Count every line in the data below that includes "function", and give only the result.
(EXCERPTED RECORDS)
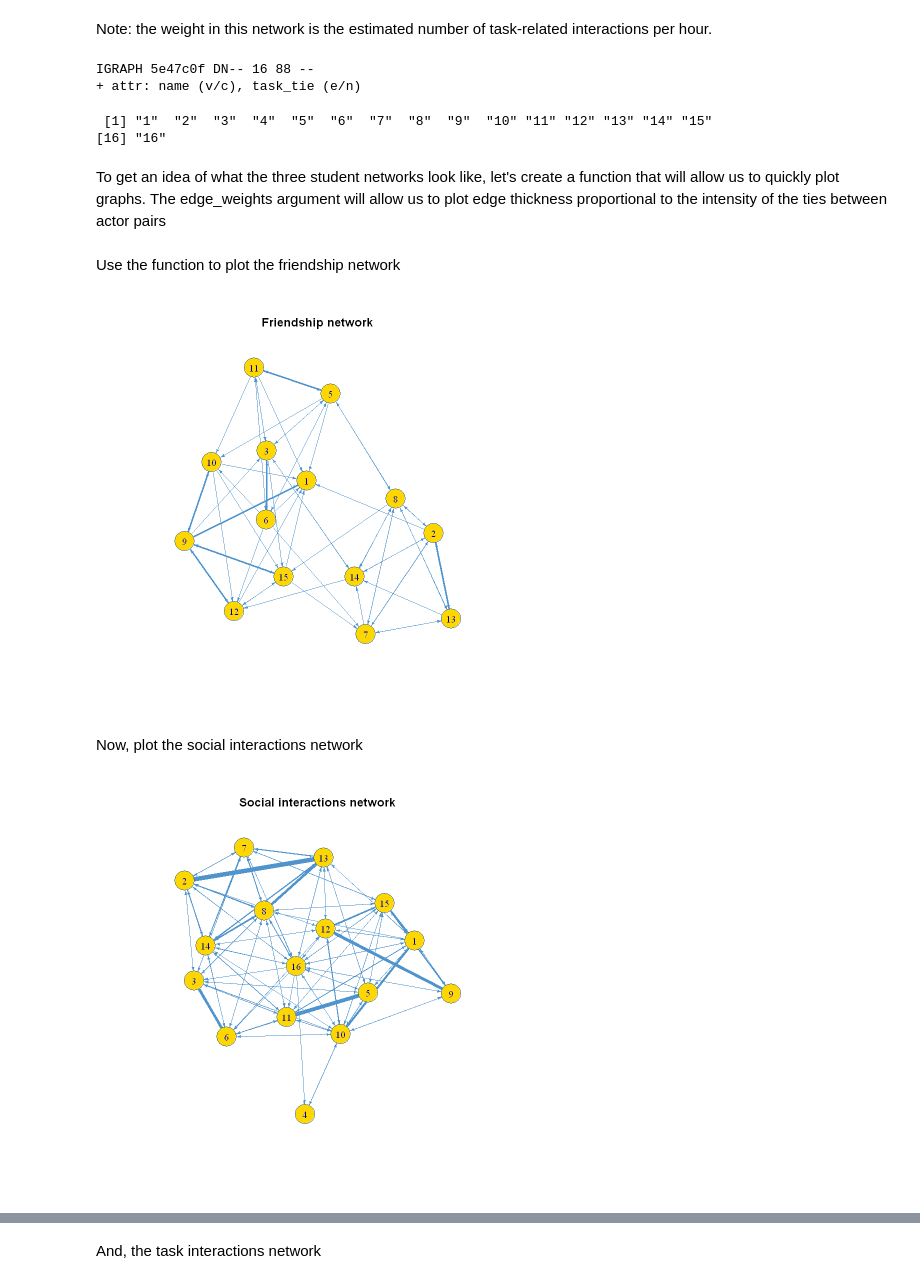
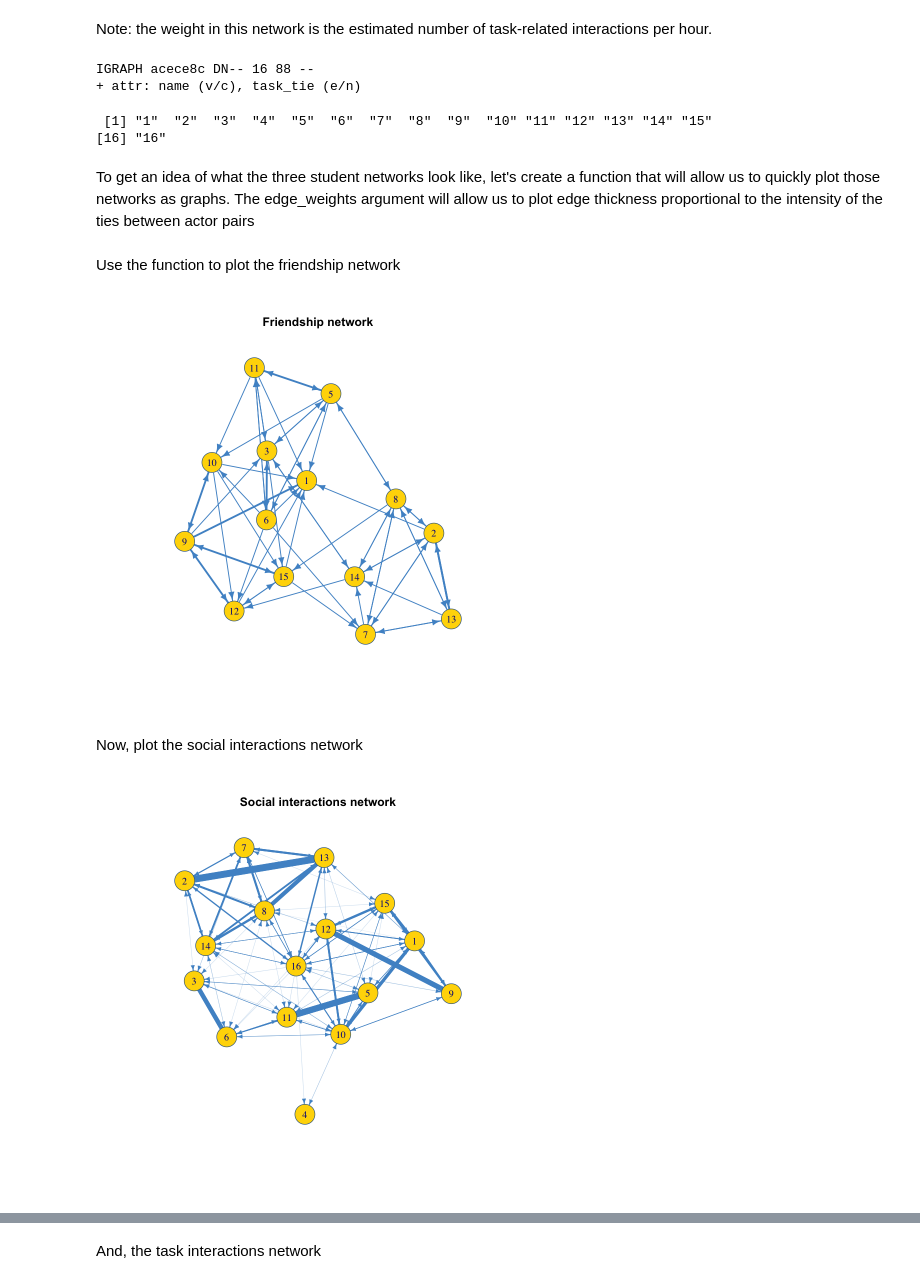
Before and after one commit to SaskaAloric/SNA2020, a Jupyter notebook: SNA_Labs/lab_4_R_jupyter_notebook.ipynb, the cells around one changed output, grey strips where cells are left out. Saved outputs shown, nothing was run; the diff lists cells and outputs as text; code cells hidden in the pictures.

```diff
--- a/SNA_Labs/lab_4_R_jupyter_notebook.ipynb
+++ b/SNA_Labs/lab_4_R_jupyter_notebook.ipynb
@@ -215,19 +234,19 @@ A data.frame: 20 × 3
 Note: the weight in this network is the estimated number of
 task-related interactions per hour.
 # %%
-task_net <- graph_from_data_frame(subset(task_df, task_tie > 0))
+subset(task_df, task_tie > 0) %>% graph_from_data_frame() -> task_net
+
 summary(task_net)
+
 V(task_net)$name # all students present
 # %% [output]
-IGRAPH 5e47c0f DN-- 16 88 --
+IGRAPH acece8c DN-- 16 88 --
 + attr: name (v/c), task_tie (e/n)
  [1] "1"  "2"  "3"  "4"  "5"  "6"  "7"  "8"  "9"  "10" "11" "12" "13" "14" "15"
 [16] "16"
 # %% [markdown]
-To get an idea of what the three student networks look like,
-let's create a function that will allow us to quickly plot graphs.
-The edge_weights argument will allow us to plot edge thickness
-proportional to the intensity of the ties between actor pairs
+To get an idea of what the three student networks look like, let's create a function that will allow us to quickly plot those networks as graphs.
+The edge_weights argument will allow us to plot edge thickness proportional to the intensity of the ties between actor pairs
 # %%
 plot_graph <- function(g, connection_type, edge_weights) {
   set.seed(seed)
@@ -235,8 +254,7 @@ plot_graph <- function(g, connection_type, edge_weights) {
        layout=layout_with_kk(g),
        vertex.color='gold',
        vertex.frame.color='steelblue4',
-       edge.arrow.size=.3,
-       #edge.arrow.size=.4*edge_weights,#when weights are very different, fixed arrow size will sometimes hide arrow, so this can fix that by making the arrow size related to the link width
+       edge.arrow.size=.5*edge_weights,#when weights are very different, fixed arrow size will sometimes hide arrow, so this can fix that by making the arrow size related to the link width
        edge.width=edge_weights,
        edge.color='steelblue3',
        main=paste(connection_type, "network"))
@@ -244,14 +262,14 @@ plot_graph <- function(g, connection_type, edge_weights) {
 # %% [markdown]
 Use the function to plot the friendship network
 # %%
-friend_tie_weights <- E(friend_net)$friend_tie * 1.35
+friend_tie_weights <- E(friend_net)$friend_tie * 1.5
 plot_graph(friend_net, 'Friendship', friend_tie_weights)
 # %% [output]
-[figure, old version]
+[figure, new version]
 # %% [markdown]
 Now, plot the social interactions network
 # %%
 plot_graph(social_net, 'Social interactions',
-           E(social_net)$social_tie * 0.5)
+           E(social_net)$social_tie * 0.75)
 # %% [output]
-[figure, old version]
+[figure, new version]
```
Also changed, not shown: parts of 83 cells of this notebook.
(End EXCERPTED RECORDS)
§ TASK SOLUTION
6